• PROBLEM DESCRIPTION
The answer is one number: how many lines in the data below hold "Billing".

• SOURCE DATA
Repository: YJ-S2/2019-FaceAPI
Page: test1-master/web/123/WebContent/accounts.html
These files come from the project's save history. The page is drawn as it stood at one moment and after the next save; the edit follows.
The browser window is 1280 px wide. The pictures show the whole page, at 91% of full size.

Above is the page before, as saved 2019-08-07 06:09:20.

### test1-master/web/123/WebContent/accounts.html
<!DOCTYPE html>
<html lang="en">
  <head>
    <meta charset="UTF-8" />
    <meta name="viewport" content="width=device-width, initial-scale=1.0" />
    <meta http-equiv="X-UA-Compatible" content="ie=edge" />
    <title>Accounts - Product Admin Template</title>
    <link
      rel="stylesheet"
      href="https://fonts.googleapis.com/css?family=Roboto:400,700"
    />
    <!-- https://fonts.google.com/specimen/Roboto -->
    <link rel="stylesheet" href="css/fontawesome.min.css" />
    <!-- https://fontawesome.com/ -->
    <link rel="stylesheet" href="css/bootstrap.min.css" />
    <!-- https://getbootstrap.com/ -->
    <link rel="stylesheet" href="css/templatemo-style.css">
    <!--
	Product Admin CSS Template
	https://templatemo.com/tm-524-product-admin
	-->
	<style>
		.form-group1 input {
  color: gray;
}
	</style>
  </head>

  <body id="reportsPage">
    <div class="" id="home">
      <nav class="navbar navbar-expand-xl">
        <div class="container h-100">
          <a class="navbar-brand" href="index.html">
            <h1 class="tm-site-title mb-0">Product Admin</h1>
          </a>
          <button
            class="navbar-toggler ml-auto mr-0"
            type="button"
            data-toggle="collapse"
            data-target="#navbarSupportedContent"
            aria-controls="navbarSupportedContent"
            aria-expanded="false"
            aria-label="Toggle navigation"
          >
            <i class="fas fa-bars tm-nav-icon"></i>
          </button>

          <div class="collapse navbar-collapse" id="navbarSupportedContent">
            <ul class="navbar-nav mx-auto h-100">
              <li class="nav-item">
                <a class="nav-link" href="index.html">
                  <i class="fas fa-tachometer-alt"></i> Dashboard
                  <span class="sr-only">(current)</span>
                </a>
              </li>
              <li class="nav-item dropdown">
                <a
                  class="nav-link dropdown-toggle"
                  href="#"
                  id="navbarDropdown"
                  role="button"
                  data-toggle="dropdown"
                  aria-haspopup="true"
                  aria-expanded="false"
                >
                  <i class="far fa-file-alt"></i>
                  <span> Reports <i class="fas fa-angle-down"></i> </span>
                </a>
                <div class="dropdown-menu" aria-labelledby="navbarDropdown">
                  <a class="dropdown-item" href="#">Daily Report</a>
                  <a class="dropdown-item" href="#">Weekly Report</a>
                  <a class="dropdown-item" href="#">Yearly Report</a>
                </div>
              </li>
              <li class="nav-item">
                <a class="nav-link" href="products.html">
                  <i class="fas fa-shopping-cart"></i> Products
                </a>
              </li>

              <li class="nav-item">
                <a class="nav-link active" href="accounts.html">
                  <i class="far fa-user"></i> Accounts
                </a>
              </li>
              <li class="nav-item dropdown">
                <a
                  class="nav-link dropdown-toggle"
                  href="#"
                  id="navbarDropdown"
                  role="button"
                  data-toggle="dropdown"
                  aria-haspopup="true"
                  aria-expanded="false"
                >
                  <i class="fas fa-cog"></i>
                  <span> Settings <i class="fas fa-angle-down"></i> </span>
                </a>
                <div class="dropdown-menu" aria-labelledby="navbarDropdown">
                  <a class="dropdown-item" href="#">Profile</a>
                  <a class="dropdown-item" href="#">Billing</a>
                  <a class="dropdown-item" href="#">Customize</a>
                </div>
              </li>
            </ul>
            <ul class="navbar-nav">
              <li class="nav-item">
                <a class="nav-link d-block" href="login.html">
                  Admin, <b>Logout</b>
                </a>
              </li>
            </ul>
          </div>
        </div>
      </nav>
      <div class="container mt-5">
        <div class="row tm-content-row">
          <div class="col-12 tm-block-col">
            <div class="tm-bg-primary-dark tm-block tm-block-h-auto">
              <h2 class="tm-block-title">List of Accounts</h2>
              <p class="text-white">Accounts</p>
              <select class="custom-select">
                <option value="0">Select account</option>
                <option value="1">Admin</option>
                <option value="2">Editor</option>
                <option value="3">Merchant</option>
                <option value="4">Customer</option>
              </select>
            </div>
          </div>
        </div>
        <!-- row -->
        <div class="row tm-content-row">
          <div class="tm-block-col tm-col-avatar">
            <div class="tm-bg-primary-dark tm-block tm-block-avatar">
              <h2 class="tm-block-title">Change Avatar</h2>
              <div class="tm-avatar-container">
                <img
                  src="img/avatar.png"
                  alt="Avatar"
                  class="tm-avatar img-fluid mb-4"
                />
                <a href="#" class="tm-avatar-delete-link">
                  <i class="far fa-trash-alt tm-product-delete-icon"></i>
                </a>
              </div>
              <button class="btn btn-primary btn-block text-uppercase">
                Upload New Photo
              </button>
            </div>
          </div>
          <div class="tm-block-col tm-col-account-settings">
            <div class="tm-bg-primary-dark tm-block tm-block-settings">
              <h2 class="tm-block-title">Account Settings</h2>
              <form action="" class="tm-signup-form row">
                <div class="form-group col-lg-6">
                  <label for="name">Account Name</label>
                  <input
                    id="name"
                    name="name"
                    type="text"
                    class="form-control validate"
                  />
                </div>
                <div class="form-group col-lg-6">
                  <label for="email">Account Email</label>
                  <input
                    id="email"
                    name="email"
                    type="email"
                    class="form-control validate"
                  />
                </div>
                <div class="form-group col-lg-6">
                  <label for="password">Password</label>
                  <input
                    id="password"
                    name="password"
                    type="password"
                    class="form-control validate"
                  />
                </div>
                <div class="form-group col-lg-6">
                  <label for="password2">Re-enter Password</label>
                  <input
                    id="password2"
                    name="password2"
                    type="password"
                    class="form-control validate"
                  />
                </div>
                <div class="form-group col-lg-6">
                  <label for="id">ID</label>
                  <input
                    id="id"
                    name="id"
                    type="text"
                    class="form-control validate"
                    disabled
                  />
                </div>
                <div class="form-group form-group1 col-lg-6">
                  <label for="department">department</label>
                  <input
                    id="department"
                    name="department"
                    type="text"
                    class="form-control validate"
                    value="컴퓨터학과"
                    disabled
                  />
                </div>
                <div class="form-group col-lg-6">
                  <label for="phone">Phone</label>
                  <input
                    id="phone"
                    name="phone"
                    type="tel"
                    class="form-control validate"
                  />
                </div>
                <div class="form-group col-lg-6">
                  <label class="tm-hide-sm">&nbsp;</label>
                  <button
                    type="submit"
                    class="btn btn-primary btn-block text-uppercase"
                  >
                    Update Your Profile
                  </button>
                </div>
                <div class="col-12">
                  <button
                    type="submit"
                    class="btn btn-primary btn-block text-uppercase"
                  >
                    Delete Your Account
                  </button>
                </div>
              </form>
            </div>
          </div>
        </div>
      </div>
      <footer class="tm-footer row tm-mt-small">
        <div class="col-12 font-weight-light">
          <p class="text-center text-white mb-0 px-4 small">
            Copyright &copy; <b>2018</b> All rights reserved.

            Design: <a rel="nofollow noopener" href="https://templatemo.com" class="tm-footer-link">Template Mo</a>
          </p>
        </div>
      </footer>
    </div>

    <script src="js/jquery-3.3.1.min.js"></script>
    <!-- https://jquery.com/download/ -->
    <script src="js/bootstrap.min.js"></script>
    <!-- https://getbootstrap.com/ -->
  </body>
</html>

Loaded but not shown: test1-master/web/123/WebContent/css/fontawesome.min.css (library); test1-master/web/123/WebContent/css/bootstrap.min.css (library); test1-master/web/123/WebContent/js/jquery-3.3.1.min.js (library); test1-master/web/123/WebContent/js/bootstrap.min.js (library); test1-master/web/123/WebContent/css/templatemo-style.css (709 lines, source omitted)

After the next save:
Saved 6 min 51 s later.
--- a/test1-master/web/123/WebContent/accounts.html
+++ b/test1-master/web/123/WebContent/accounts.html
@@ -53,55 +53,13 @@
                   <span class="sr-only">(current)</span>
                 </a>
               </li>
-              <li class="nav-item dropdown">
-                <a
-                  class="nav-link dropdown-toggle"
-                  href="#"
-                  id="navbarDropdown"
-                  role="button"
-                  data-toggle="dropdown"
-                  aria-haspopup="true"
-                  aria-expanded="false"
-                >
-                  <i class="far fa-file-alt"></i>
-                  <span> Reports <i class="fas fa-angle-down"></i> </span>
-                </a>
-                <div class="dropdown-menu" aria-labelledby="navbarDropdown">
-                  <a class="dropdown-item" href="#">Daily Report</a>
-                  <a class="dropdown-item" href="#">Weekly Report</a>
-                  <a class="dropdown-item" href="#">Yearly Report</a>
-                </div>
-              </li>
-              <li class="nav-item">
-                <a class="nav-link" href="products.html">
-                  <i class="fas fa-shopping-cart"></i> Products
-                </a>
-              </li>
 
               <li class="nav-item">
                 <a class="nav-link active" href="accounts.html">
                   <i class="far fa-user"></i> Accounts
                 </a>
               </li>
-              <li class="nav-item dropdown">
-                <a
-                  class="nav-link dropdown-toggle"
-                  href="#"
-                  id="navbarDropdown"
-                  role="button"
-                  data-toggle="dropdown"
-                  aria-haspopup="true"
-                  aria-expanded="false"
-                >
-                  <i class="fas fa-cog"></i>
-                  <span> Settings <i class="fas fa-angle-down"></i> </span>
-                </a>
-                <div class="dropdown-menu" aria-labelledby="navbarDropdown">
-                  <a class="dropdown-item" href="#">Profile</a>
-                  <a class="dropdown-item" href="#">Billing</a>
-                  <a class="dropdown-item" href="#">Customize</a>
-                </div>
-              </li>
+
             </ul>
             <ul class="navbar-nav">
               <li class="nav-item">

• ANSWER TO THIS EXERCISE
2